“I always advise people to eat around the color wheel, which supports not only body health, but mind health, as well,” says neurologist Tanzila Shams, MD, of The Medical Center of Plano in Texas. “There's no one food that is the answer, but you have to educate yourself, read labels and pick fresh fruits. Fresh fruits are always going to support your mind because they support your body and it all works in unison.”
Learn which foods to add to your plate for better brain health.
Blueberries don’t just make for a good ingredient in muffins – recent research also shows that they may help protect against age-related brain changes, and even possibly Alzheimer’s disease. “Blueberries are packed with antioxidants, which support brain health and one’s overall cognitive abilities,” says Dr. Shams. “Antioxidants prevent aging by destroying the free radicals that cause most of the damage in the aging process; free radical buildup causes aging at the cellular level in all your organs including your brain cells.”
Those with a sweet tooth rejoice: Several studies suggest that cocoa flavanols found in dark chocolate helped improve thinking skills in both healthy older adults and older adults with mild cognitive impairment. In addition, flavanols have been shown to reduce blood pressure and prevent blood clots. While scientists are still trying to understand how flavanols affect the human brain, it certainly won’t hurt to eat some every now and again. Just makes sure that you don’t eat too much store-bought dark chocolates, as this can lead to weight gain. Cocoa flavanol in its minimally processed form, like cocoa powder, may be your best bet.
These popular snacks are loaded with proteins, vitamins and minerals – and some have heart- and brain-healthy omega-3 fatty acids. Omega-3s (DHA mainly) are part of the membrane of neurons and are involved in signaling. They are also necessary for neuron growth and plasticity, and may even fight age-related changes. The body doesn’t produce omega-3s on its own -- you can only get them through diet. Walnuts are a great source of omega-3s but watch your portion size, as nuts are high in calories.
“One trick is to always keep your nuts in the freezer so those omega-3 fatty acids don't spoil and go rancid in the cupboard,” Shams advises.
While green tea isn’t technically a food, you’ll want to start sipping away once you hear about its brain-boosting benefits. A study published in 2014 found that, in healthy men, green tea extracts may improve connectivity in the brain, improving cognitive performance, particularly working memory tasks. Plus, green tea’s rich supply of flavonoids and antioxidants are great for your overall health, too and may even help keep calcium deposits away from your ticker, improving heart health.

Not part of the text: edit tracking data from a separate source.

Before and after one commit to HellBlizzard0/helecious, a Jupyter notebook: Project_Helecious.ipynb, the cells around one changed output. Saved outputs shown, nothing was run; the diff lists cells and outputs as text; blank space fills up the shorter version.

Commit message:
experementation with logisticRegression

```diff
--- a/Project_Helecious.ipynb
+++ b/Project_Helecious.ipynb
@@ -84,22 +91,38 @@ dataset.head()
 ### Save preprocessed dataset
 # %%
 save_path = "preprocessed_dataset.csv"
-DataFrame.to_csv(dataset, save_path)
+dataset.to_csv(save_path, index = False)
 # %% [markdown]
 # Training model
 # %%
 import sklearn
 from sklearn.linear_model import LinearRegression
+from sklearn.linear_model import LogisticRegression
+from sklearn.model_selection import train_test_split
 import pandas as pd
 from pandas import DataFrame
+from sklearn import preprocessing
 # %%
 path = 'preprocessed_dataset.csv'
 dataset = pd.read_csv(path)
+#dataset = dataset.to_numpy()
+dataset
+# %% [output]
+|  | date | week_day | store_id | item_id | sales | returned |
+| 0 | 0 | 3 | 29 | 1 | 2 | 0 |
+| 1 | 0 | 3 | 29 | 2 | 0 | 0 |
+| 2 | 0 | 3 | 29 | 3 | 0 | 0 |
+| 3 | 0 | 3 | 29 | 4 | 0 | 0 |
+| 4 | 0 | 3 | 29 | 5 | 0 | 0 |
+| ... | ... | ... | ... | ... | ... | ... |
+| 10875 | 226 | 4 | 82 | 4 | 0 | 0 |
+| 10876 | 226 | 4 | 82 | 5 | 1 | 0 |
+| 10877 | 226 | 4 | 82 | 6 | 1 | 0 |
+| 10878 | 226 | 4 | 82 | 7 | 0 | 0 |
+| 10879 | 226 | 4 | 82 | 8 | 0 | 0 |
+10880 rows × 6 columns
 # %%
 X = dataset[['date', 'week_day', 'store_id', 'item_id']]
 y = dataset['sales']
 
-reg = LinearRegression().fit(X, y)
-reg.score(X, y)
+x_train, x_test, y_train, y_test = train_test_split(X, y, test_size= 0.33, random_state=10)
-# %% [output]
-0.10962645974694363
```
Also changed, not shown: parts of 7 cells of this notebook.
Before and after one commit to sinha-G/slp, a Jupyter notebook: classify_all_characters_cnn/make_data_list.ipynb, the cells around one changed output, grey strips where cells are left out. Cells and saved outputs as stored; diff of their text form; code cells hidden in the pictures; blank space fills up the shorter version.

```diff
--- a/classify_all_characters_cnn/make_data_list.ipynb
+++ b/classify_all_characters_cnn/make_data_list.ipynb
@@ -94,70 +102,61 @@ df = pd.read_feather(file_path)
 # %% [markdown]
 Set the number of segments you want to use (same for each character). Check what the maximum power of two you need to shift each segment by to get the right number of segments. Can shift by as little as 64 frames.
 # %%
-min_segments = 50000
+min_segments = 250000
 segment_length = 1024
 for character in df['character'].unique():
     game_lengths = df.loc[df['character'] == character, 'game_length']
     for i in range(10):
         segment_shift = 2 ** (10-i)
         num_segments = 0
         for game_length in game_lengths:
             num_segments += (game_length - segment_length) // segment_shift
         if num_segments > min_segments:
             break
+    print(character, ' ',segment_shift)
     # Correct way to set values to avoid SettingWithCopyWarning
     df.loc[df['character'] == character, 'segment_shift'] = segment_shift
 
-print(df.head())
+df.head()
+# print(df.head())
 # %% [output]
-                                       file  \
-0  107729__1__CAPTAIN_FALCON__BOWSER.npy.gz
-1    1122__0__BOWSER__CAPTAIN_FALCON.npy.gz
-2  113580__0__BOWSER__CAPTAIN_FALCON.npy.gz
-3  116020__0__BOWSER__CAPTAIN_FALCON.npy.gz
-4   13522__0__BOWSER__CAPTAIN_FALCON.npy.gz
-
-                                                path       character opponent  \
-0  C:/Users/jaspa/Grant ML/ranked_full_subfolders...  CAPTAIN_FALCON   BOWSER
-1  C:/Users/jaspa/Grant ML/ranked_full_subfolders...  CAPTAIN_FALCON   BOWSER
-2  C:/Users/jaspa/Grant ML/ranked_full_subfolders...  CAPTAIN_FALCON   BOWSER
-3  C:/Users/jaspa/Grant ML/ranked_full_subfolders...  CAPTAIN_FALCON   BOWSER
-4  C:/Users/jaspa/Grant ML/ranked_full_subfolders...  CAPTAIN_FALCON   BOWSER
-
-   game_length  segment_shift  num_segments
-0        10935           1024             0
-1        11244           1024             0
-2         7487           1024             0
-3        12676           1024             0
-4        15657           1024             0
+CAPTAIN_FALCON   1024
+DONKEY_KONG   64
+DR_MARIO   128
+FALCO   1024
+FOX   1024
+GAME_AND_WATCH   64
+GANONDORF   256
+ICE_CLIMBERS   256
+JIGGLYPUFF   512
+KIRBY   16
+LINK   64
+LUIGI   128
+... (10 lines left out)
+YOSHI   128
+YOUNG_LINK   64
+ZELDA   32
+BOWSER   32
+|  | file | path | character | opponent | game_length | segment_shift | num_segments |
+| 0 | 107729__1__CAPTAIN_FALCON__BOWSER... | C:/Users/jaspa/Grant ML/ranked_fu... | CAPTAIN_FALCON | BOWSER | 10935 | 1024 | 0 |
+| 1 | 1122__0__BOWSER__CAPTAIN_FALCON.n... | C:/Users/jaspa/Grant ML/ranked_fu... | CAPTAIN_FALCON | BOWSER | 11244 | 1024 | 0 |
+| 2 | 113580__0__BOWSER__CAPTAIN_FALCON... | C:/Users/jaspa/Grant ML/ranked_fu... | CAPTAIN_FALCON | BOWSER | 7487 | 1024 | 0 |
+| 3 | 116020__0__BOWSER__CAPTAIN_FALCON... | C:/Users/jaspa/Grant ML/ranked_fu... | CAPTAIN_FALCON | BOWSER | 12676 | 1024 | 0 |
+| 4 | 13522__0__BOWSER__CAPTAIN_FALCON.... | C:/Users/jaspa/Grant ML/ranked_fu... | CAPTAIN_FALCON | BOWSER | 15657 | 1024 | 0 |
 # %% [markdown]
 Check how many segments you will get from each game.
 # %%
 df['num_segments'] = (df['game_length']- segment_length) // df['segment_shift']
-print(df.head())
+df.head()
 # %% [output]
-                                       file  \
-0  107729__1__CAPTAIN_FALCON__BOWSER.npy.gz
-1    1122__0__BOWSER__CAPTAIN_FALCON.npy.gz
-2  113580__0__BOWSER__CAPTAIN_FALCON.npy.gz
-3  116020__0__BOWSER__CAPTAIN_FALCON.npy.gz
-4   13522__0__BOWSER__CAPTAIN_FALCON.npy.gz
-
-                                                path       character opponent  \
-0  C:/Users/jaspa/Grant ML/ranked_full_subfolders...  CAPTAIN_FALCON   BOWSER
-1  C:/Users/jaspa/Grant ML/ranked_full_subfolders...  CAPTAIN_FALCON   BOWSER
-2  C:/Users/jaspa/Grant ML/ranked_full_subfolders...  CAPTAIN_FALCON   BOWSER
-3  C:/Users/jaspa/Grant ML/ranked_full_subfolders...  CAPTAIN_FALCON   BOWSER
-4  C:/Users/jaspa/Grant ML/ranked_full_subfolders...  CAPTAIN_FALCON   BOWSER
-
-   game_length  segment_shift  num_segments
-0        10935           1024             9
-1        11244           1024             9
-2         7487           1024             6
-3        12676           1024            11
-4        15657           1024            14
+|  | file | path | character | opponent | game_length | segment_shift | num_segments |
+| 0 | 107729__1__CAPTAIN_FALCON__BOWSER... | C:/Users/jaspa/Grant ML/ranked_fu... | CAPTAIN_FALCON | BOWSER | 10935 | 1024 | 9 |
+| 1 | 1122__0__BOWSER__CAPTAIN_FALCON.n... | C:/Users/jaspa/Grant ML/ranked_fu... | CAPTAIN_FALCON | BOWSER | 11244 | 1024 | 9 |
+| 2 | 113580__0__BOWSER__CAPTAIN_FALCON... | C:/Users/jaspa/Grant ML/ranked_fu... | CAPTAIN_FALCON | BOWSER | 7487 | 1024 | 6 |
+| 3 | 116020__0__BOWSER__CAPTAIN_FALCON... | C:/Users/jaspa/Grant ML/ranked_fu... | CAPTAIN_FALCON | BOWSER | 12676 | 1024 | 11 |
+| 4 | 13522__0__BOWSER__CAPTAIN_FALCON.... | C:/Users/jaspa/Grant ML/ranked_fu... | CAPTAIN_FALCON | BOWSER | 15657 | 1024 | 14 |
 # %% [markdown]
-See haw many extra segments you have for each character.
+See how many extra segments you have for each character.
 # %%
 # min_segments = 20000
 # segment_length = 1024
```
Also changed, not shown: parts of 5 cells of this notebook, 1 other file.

Foods to Avoid
“The traditional things that are bad for your body may also be bad for your brain,” says Shams. The worst foods for your mind are the ones you always hear of, like those high in trans fats and saturated fats. Stay away from, or limit, junk food (packaged chips, doughnuts, pizza, etc) to keep your mind sharp. Foods that have a high glycemic index cause insulin levels in your blood to spike, which in the short term causes “brain fog” (also known as “food coma”). Worse, over time, these repetitive spikes can lead to diabetes, which damages tiny blood vessels in the brain and can bring on dementia.